filed in district court without preauthorization from a court
of appeals under § 2244(b)(3)(A). A Rule 60(b) motion
that challenges some defect in the integrity of the federal
habeas proceedings, however, is a true Rule 60(b) motion, and
is not subject to the preauthorization requirement.
United States v. McRae, 793 F.3d 392, 397 (4th Cir.
2015) (internal alterations, quotations, and citations
current motion, though denominated as a motion under Rule
60(b), plainly attacks the substance of her
sentence and raises no challenge to the integrity of her
habeas proceedings. Her motion is thus properly
re-characterized as a motion under 28 U.S.C. § 2255 and
is second or successive. As the court of appeals has not
authorized petitioner to file a second or successive §
2255 petition, this Court is without jurisdiction to consider
it and it must be dismissed. See United States v.
Winestock, 340 F.3d 200, 206-07 (4th Cir. 2003) ("a
motion directly attacking the prisoner's conviction or
sentence will usually amount to a successive
application" as will "new legal arguments or
proffers of additional evidence"); 28 U.S.C. §
2255(h) (appropriate court of appeals must certify a second
or successive motion for filing); Fed.R.Civ.P. 12(b)(1).
Petitioner need not be provided with notice of the
Court's recharacterization of her motion as it has been
construed as second or successive under § 2255(h).
See United States v. Emmanuel, 288 F.3d 644, 650
(4th Cir. 2002); United States v. Brown, 132
Fed.App'x 430, 431 (4th Cir. 2005) (unpublished).
as the government has noted in its response to
petitioner's Holloway doctrine argument, there
were "no legal avenues or bases for vacating"
Holloway's convictions absent agreement by the government
to such relief. Holloway, 68 F.Supp.3d at 314. The
government here has flatly stated that it does not agree to
the relief provided in Holloway for petitioner.
Accordingly, even if the Court were inclined to revisit
petitioner's sentence under some circumstance, it is
without the authority to do so in this posture.
for the foregoing reasons, petitioner's motion to proceed
in forma pauperis [DE 123] is DENIED AS MOOT.
Petitioner's Rule 60(b) motion [DE 124] is DISMISSED. As

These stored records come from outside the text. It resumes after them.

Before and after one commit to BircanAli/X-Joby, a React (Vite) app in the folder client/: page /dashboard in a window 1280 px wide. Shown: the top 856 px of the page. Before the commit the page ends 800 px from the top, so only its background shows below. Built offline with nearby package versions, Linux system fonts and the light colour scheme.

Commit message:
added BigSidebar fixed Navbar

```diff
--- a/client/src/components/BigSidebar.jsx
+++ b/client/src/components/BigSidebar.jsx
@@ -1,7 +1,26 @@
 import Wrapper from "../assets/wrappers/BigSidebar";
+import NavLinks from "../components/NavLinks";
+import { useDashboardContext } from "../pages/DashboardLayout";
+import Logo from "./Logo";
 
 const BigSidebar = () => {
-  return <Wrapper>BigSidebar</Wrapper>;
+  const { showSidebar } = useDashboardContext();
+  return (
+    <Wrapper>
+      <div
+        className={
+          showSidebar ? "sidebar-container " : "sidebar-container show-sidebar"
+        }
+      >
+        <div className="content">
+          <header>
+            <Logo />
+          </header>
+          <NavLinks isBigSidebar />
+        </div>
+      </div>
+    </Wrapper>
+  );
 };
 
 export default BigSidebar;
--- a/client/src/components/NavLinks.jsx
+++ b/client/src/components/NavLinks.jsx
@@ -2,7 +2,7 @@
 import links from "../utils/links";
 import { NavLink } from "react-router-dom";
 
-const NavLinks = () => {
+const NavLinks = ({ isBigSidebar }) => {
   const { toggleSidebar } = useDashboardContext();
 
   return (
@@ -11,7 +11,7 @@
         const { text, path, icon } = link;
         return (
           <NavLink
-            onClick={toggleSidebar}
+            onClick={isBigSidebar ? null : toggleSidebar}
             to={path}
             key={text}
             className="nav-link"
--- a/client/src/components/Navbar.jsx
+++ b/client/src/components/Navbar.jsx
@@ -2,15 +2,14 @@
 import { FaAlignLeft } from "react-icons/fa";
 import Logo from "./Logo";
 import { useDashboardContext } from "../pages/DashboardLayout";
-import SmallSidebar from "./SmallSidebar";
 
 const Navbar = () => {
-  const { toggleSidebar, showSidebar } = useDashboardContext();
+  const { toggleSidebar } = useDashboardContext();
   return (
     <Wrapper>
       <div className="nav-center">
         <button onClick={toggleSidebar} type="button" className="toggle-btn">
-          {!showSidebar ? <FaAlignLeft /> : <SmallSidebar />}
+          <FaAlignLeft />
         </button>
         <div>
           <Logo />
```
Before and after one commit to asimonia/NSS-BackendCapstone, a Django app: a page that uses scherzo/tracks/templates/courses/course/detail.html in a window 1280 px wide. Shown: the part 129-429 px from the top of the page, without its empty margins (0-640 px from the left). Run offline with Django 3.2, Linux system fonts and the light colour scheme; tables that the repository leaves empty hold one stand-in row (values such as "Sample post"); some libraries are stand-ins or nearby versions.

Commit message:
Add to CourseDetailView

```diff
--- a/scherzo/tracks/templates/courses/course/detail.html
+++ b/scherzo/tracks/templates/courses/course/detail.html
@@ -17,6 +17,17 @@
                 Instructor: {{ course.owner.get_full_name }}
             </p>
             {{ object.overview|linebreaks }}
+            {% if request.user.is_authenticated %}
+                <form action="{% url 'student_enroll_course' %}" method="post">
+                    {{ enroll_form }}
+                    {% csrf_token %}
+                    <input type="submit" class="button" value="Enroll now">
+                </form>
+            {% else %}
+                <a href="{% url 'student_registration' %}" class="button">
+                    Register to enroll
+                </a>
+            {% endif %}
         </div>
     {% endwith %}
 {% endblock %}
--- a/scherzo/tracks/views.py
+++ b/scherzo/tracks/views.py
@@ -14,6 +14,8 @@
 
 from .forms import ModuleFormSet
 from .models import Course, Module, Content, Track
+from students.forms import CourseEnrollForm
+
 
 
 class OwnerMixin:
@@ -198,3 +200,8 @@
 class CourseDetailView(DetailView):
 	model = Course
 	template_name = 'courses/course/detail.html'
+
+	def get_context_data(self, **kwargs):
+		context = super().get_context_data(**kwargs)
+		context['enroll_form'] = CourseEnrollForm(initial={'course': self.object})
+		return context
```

reasonable jurists would not find this Court's dismissal
of petitioner's motion debatable, a certificate of
appealability is DENIED. Miller-El v. Cockrell, 537
U.S. 322, 336-38 ...